The problem: Return all the lines below exactly as written. Drop every picture.

The data:
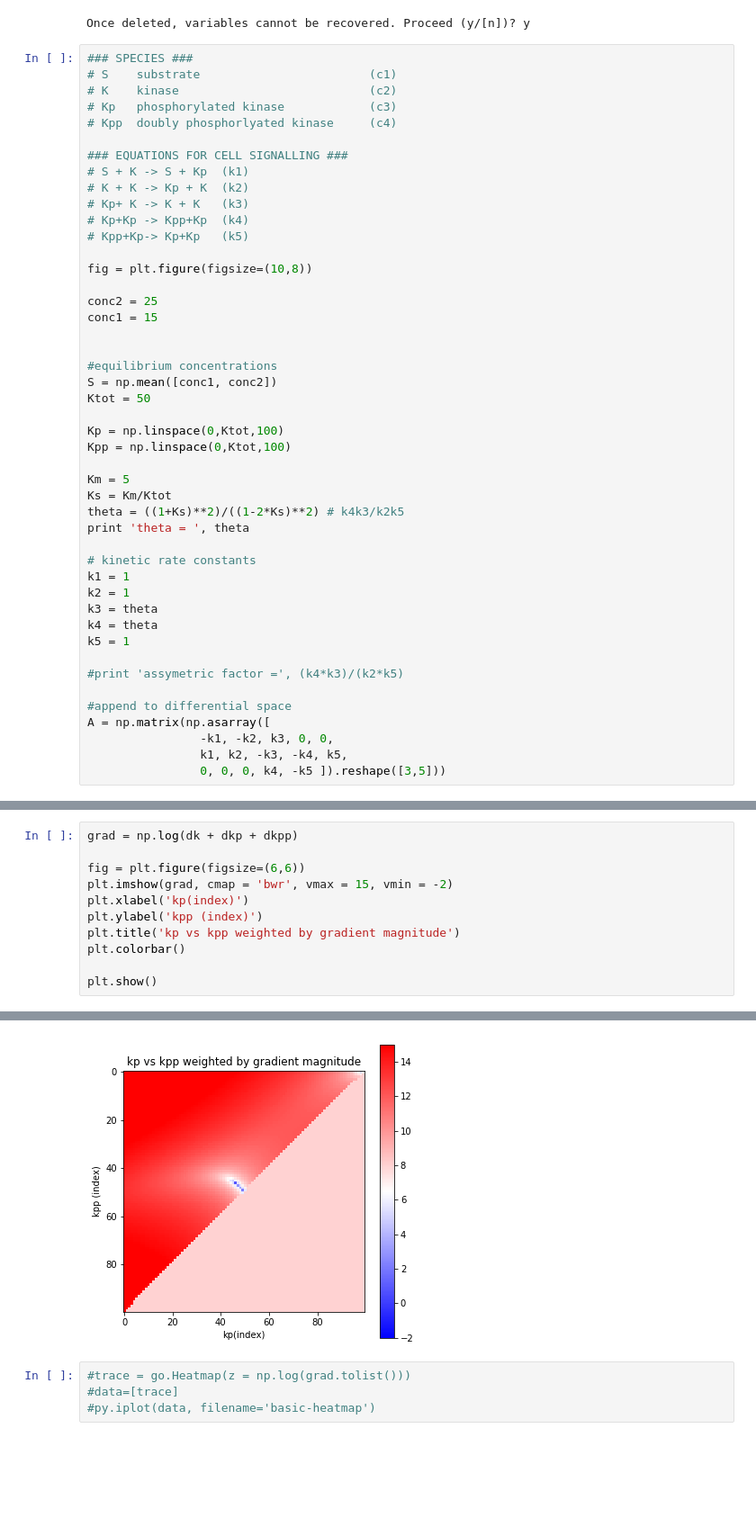
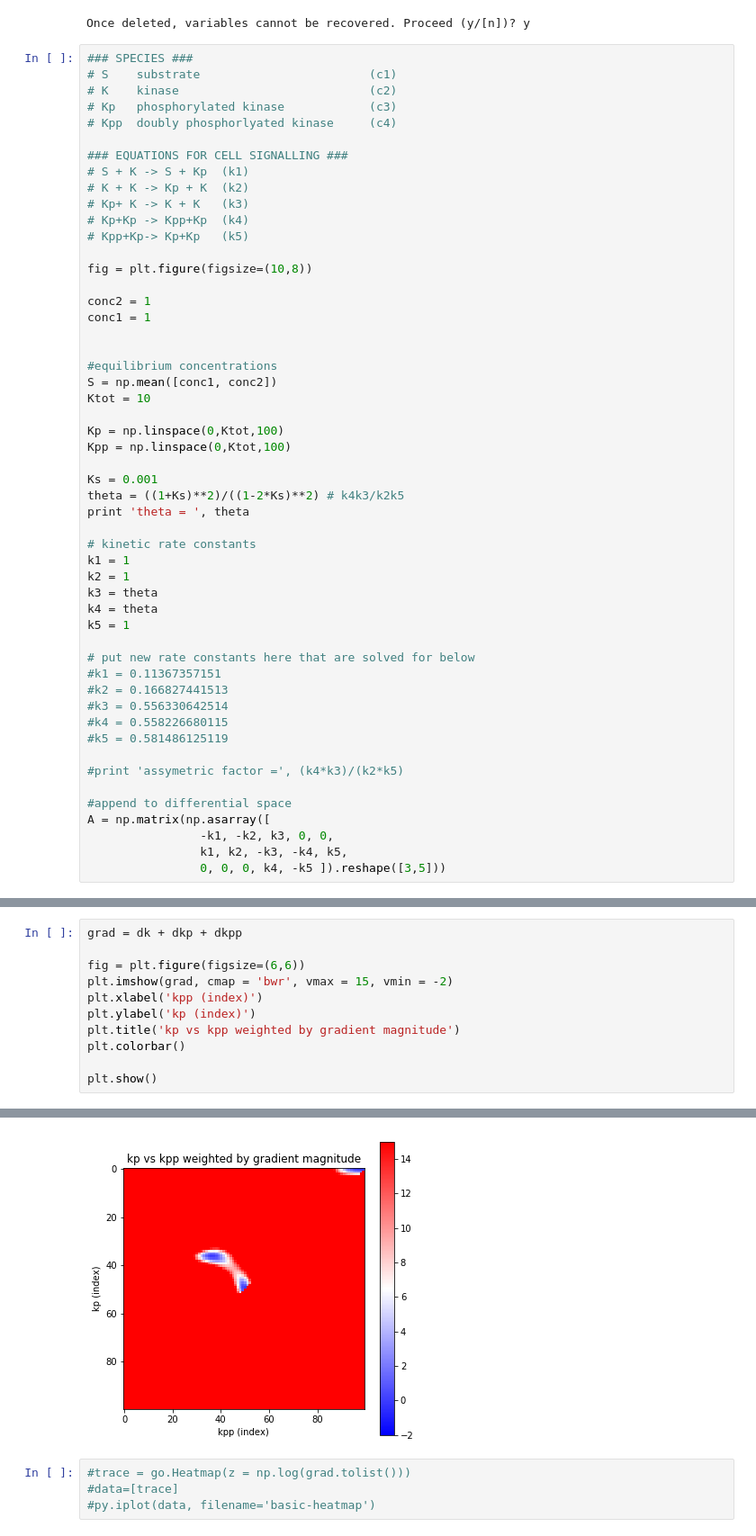
Before and after one commit to npagane/bph, a Jupyter notebook: yeastSim/1DParameterScan.ipynb, the cells around one changed output, grey strips where cells are left out. Shown: that part at 90% size. Saved outputs shown, nothing was run; the diff lists cells and outputs as text; blank space fills up the shorter version.

Commit message:
seem to have found bistable solution but when rate parameters are optimized, becomes monostable again, pushing now bc i like the current parameters

```diff
--- a/yeastSim/1DParameterScan.ipynb
+++ b/yeastSim/1DParameterScan.ipynb
@@ -34,19 +34,18 @@ Once deleted, variables cannot be recovered. Proceed (y/[n])? y
 
 fig = plt.figure(figsize=(10,8))
 
-conc2 = 25
-conc1 = 15
+conc2 = 1
+conc1 = 1
 
 
 #equilibrium concentrations
 S = np.mean([conc1, conc2])
-Ktot = 50
+Ktot = 10
 
 Kp = np.linspace(0,Ktot,100)
 Kpp = np.linspace(0,Ktot,100)
 
-Km = 5
-Ks = Km/Ktot
+Ks = 0.001
 theta = ((1+Ks)**2)/((1-2*Ks)**2) # k4k3/k2k5
 print 'theta = ', theta
 
@@ -57,6 +56,13 @@ k3 = theta
 k4 = theta
 k5 = 1
 
+# put new rate constants here that are solved for below
+#k1 = 0.11367357151
+#k2 = 0.166827441513
+#k3 = 0.556330642514
+#k4 = 0.558226680115
+#k5 = 0.581486125119
+
 #print 'assymetric factor =', (k4*k3)/(k2*k5)
 
 #append to differential space
@@ -114,10 +120,10 @@ divide by zero encountered in log
 # %%
-grad = np.log(dk + dkp + dkpp)
+grad = dk + dkp + dkpp
 
 fig = plt.figure(figsize=(6,6))
 plt.imshow(grad, cmap = 'bwr', vmax = 15, vmin = -2)
-plt.xlabel('kp(index)')
-plt.ylabel('kpp (index)')
+plt.xlabel('kpp (index)')
+plt.ylabel('kp (index)')
 plt.title('kp vs kpp weighted by gradient magnitude')
 plt.colorbar()
 
@@ -127,4 +132,4 @@ divide by zero encountered in log
-[figure, old version]
+[figure, new version]
 # %%
 #trace = go.Heatmap(z = np.log(grad.tolist()))
 #data=[trace]
```
Also changed, not shown: parts of 10 cells of this notebook.
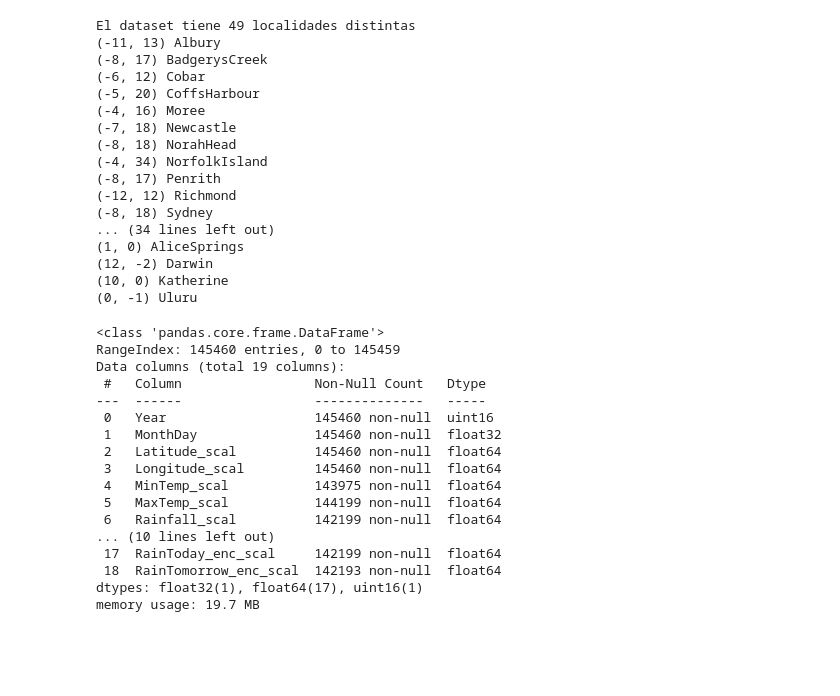
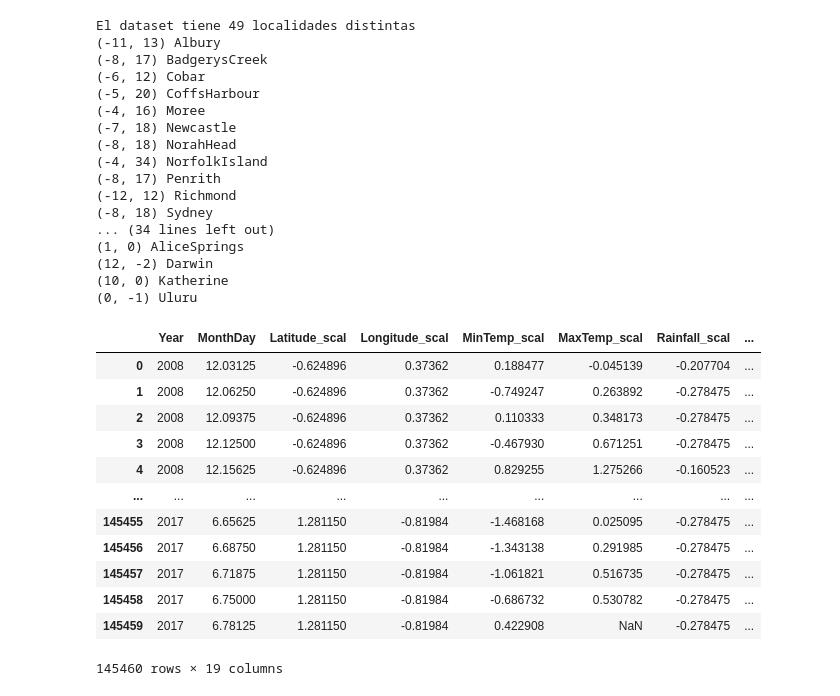
Before and after one commit to ezeguins/analisis_datos_TP, a Jupyter notebook: TP_WeatherAUS.ipynb, the cells around one changed output. Saved outputs shown, nothing was run; the diff lists cells and outputs as text; code cells hidden in the pictures; blank space fills up the shorter version.

```diff
--- a/TP_WeatherAUS.ipynb
+++ b/TP_WeatherAUS.ipynb
@@ -177,7 +177,7 @@ k=0
 
 for column in dataset_:
     if np.dtype(np.dtype(dataset_[column])) == "object" and column not in ["Year","MonthDay"]:
-       dataset_scal_.insert(k, f'{column}_enc_scal', enc.fit_transform(dataset_[column].values.reshape(-1, 1)))
+       dataset_scal_.insert(k, f'{column}_enc_scal', ss.fit_transform(enc.fit_transform(dataset_[column].values.reshape(-1, 1))))
        dataset_scal_ = dataset_scal_.drop(column, 1)
 
     elif column not in ["Year","MonthDay"]:
@@ -186,22 +186,18 @@ for column in dataset_:
 
     k=k+1
 # %%
-dataset_scal_.info()
+dataset_scal_
 # %% [output]
+|  | Year | MonthDay | Latitude_scal | Longitude_scal | MinTemp_scal | MaxTemp_scal | Rainfall_scal | ... |
+| 0 | 2008 | 12.03125 | -0.624896 | 0.37362 | 0.188477 | -0.045139 | -0.207704 | ... |
+| 1 | 2008 | 12.06250 | -0.624896 | 0.37362 | -0.749247 | 0.263892 | -0.278475 | ... |
+| 2 | 2008 | 12.09375 | -0.624896 | 0.37362 | 0.110333 | 0.348173 | -0.278475 | ... |
+| 3 | 2008 | 12.12500 | -0.624896 | 0.37362 | -0.467930 | 0.671251 | -0.278475 | ... |
+| 4 | 2008 | 12.15625 | -0.624896 | 0.37362 | 0.829255 | 1.275266 | -0.160523 | ... |
+| ... | ... | ... | ... | ... | ... | ... | ... | ... |
+| 145455 | 2017 | 6.65625 | 1.281150 | -0.81984 | -1.468168 | 0.025095 | -0.278475 | ... |
+| 145456 | 2017 | 6.68750 | 1.281150 | -0.81984 | -1.343138 | 0.291985 | -0.278475 | ... |
+| 145457 | 2017 | 6.71875 | 1.281150 | -0.81984 | -1.061821 | 0.516735 | -0.278475 | ... |
+| 145458 | 2017 | 6.75000 | 1.281150 | -0.81984 | -0.686732 | 0.530782 | -0.278475 | ... |
+| 145459 | 2017 | 6.78125 | 1.281150 | -0.81984 | 0.422908 | NaN | -0.278475 | ... |
-<class 'pandas.core.frame.DataFrame'>
-RangeIndex: 145460 entries, 0 to 145459
-Data columns (total 19 columns):
- #   Column                 Non-Null Count   Dtype
----  ------                 --------------   -----
- 0   Year                   145460 non-null  uint16
- 1   MonthDay               145460 non-null  float32
- 2   Latitude_scal          145460 non-null  float64
- 3   Longitude_scal         145460 non-null  float64
- 4   MinTemp_scal           143975 non-null  float64
- 5   MaxTemp_scal           144199 non-null  float64
- 6   Rainfall_scal          142199 non-null  float64
-... (10 lines left out)
- 17  RainToday_enc_scal     142199 non-null  float64
- 18  RainTomorrow_enc_scal  142193 non-null  float64
-dtypes: float32(1), float64(17), uint16(1)
-memory usage: 19.7 MB
+145460 rows × 19 columns
```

Response to this task:
Before and after one commit to npagane/bph, a Jupyter notebook: yeastSim/1DParameterScan.ipynb, the cells around one changed output, grey strips where cells are left out. Shown: that part at 90% size. Saved outputs shown, nothing was run; the diff lists cells and outputs as text; blank space fills up the shorter version.

Commit message:
seem to have found bistable solution but when rate parameters are optimized, becomes monostable again, pushing now bc i like the current parameters

```diff
--- a/yeastSim/1DParameterScan.ipynb
+++ b/yeastSim/1DParameterScan.ipynb
@@ -34,19 +34,18 @@ Once deleted, variables cannot be recovered. Proceed (y/[n])? y
 
 fig = plt.figure(figsize=(10,8))
 
-conc2 = 25
-conc1 = 15
+conc2 = 1
+conc1 = 1
 
 
 #equilibrium concentrations
 S = np.mean([conc1, conc2])
-Ktot = 50
+Ktot = 10
 
 Kp = np.linspace(0,Ktot,100)
 Kpp = np.linspace(0,Ktot,100)
 
-Km = 5
-Ks = Km/Ktot
+Ks = 0.001
 theta = ((1+Ks)**2)/((1-2*Ks)**2) # k4k3/k2k5
 print 'theta = ', theta
 
@@ -57,6 +56,13 @@ k3 = theta
 k4 = theta
 k5 = 1
 
+# put new rate constants here that are solved for below
+#k1 = 0.11367357151
+#k2 = 0.166827441513
+#k3 = 0.556330642514
+#k4 = 0.558226680115
+#k5 = 0.581486125119
+
 #print 'assymetric factor =', (k4*k3)/(k2*k5)
 
 #append to differential space
@@ -114,10 +120,10 @@ divide by zero encountered in log
 # %%
-grad = np.log(dk + dkp + dkpp)
+grad = dk + dkp + dkpp
 
 fig = plt.figure(figsize=(6,6))
 plt.imshow(grad, cmap = 'bwr', vmax = 15, vmin = -2)
-plt.xlabel('kp(index)')
-plt.ylabel('kpp (index)')
+plt.xlabel('kpp (index)')
+plt.ylabel('kp (index)')
 plt.title('kp vs kpp weighted by gradient magnitude')
 plt.colorbar()
 
@@ -127,4 +132,4 @@ divide by zero encountered in log
-[figure, old version]
+[figure, new version]
 # %%
 #trace = go.Heatmap(z = np.log(grad.tolist()))
 #data=[trace]
```
Also changed, not shown: parts of 10 cells of this notebook.
Before and after one commit to ezeguins/analisis_datos_TP, a Jupyter notebook: TP_WeatherAUS.ipynb, the cells around one changed output. Saved outputs shown, nothing was run; the diff lists cells and outputs as text; code cells hidden in the pictures; blank space fills up the shorter version.

```diff
--- a/TP_WeatherAUS.ipynb
+++ b/TP_WeatherAUS.ipynb
@@ -177,7 +177,7 @@ k=0
 
 for column in dataset_:
     if np.dtype(np.dtype(dataset_[column])) == "object" and column not in ["Year","MonthDay"]:
-       dataset_scal_.insert(k, f'{column}_enc_scal', enc.fit_transform(dataset_[column].values.reshape(-1, 1)))
+       dataset_scal_.insert(k, f'{column}_enc_scal', ss.fit_transform(enc.fit_transform(dataset_[column].values.reshape(-1, 1))))
        dataset_scal_ = dataset_scal_.drop(column, 1)
 
     elif column not in ["Year","MonthDay"]:
@@ -186,22 +186,18 @@ for column in dataset_:
 
     k=k+1
 # %%
-dataset_scal_.info()
+dataset_scal_
 # %% [output]
+|  | Year | MonthDay | Latitude_scal | Longitude_scal | MinTemp_scal | MaxTemp_scal | Rainfall_scal | ... |
+| 0 | 2008 | 12.03125 | -0.624896 | 0.37362 | 0.188477 | -0.045139 | -0.207704 | ... |
+| 1 | 2008 | 12.06250 | -0.624896 | 0.37362 | -0.749247 | 0.263892 | -0.278475 | ... |
+| 2 | 2008 | 12.09375 | -0.624896 | 0.37362 | 0.110333 | 0.348173 | -0.278475 | ... |
+| 3 | 2008 | 12.12500 | -0.624896 | 0.37362 | -0.467930 | 0.671251 | -0.278475 | ... |
+| 4 | 2008 | 12.15625 | -0.624896 | 0.37362 | 0.829255 | 1.275266 | -0.160523 | ... |
+| ... | ... | ... | ... | ... | ... | ... | ... | ... |
+| 145455 | 2017 | 6.65625 | 1.281150 | -0.81984 | -1.468168 | 0.025095 | -0.278475 | ... |
+| 145456 | 2017 | 6.68750 | 1.281150 | -0.81984 | -1.343138 | 0.291985 | -0.278475 | ... |
+| 145457 | 2017 | 6.71875 | 1.281150 | -0.81984 | -1.061821 | 0.516735 | -0.278475 | ... |
+| 145458 | 2017 | 6.75000 | 1.281150 | -0.81984 | -0.686732 | 0.530782 | -0.278475 | ... |
+| 145459 | 2017 | 6.78125 | 1.281150 | -0.81984 | 0.422908 | NaN | -0.278475 | ... |
-<class 'pandas.core.frame.DataFrame'>
-RangeIndex: 145460 entries, 0 to 145459
-Data columns (total 19 columns):
- #   Column                 Non-Null Count   Dtype
----  ------                 --------------   -----
- 0   Year                   145460 non-null  uint16
- 1   MonthDay               145460 non-null  float32
- 2   Latitude_scal          145460 non-null  float64
- 3   Longitude_scal         145460 non-null  float64
- 4   MinTemp_scal           143975 non-null  float64
- 5   MaxTemp_scal           144199 non-null  float64
- 6   Rainfall_scal          142199 non-null  float64
-... (10 lines left out)
- 17  RainToday_enc_scal     142199 non-null  float64
- 18  RainTomorrow_enc_scal  142193 non-null  float64
-dtypes: float32(1), float64(17), uint16(1)
-memory usage: 19.7 MB
+145460 rows × 19 columns
```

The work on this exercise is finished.